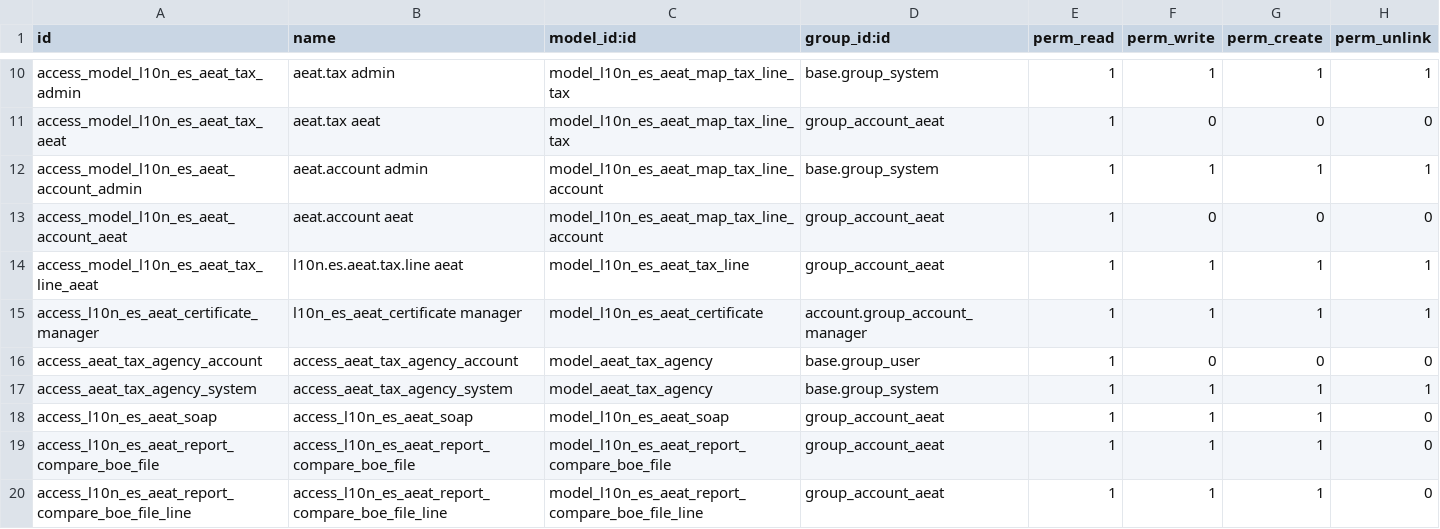
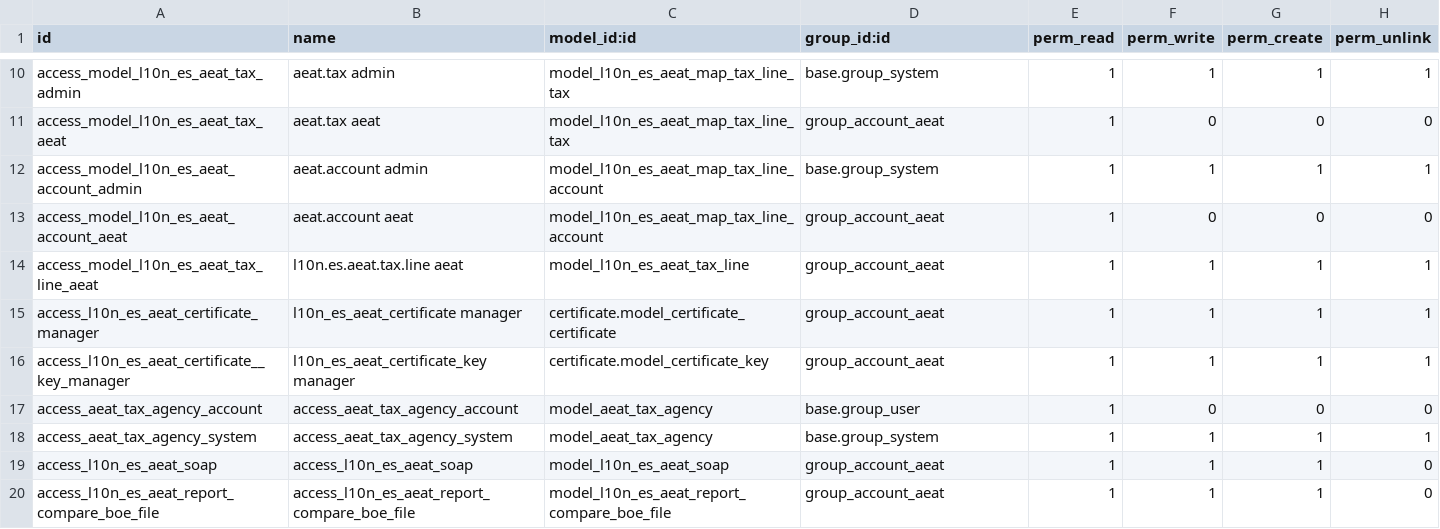
Before and after one commit to ForgeFlow/l10n-spain, a CSV file: l10n_es_aeat/security/ir.model.access.csv, drawn as a sheet; only a part is shown, gaps mark what is left out; the shorter side is filled out with more unchanged rows.

```diff
--- a/l10n_es_aeat/security/ir.model.access.csv
+++ b/l10n_es_aeat/security/ir.model.access.csv
@@ -14,3 +14,4 @@ access_model_l10n_es_aeat_account_aeat,aeat.account aeat,model_l10n_es_aeat_map_
 access_model_l10n_es_aeat_tax_line_aeat,l10n.es.aeat.tax.line aeat,model_l10n_es_aeat_tax_line,group_account_aeat,1,1,1,1
-access_l10n_es_aeat_certificate_manager,l10n_es_aeat_certificate manager,model_l10n_es_aeat_certificate,account.group_account_manager,1,1,1,1
+access_l10n_es_aeat_certificate_manager,l10n_es_aeat_certificate manager,certificate.model_certificate_certificate,group_account_aeat,1,1,1,1
+access_l10n_es_aeat_certificate__key_manager,l10n_es_aeat_certificate_key manager,certificate.model_certificate_key,group_account_aeat,1,1,1,1
 access_aeat_tax_agency_account,access_aeat_tax_agency_account,model_aeat_tax_agency,base.group_user,1,0,0,0
```
Also changed, not shown: 12 other files.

★ ★ ★ ★ ★

Copy out all the data exactly. No images belong in the copy.

Before and after one commit to ForgeFlow/l10n-spain, a CSV file: l10n_es_aeat/security/ir.model.access.csv, drawn as a sheet; only a part is shown, gaps mark what is left out; the shorter side is filled out with more unchanged rows.

```diff
--- a/l10n_es_aeat/security/ir.model.access.csv
+++ b/l10n_es_aeat/security/ir.model.access.csv
@@ -14,3 +14,4 @@ access_model_l10n_es_aeat_account_aeat,aeat.account aeat,model_l10n_es_aeat_map_
 access_model_l10n_es_aeat_tax_line_aeat,l10n.es.aeat.tax.line aeat,model_l10n_es_aeat_tax_line,group_account_aeat,1,1,1,1
-access_l10n_es_aeat_certificate_manager,l10n_es_aeat_certificate manager,model_l10n_es_aeat_certificate,account.group_account_manager,1,1,1,1
+access_l10n_es_aeat_certificate_manager,l10n_es_aeat_certificate manager,certificate.model_certificate_certificate,group_account_aeat,1,1,1,1
+access_l10n_es_aeat_certificate__key_manager,l10n_es_aeat_certificate_key manager,certificate.model_certificate_key,group_account_aeat,1,1,1,1
 access_aeat_tax_agency_account,access_aeat_tax_agency_account,model_aeat_tax_agency,base.group_user,1,0,0,0
```
Also changed, not shown: 12 other files.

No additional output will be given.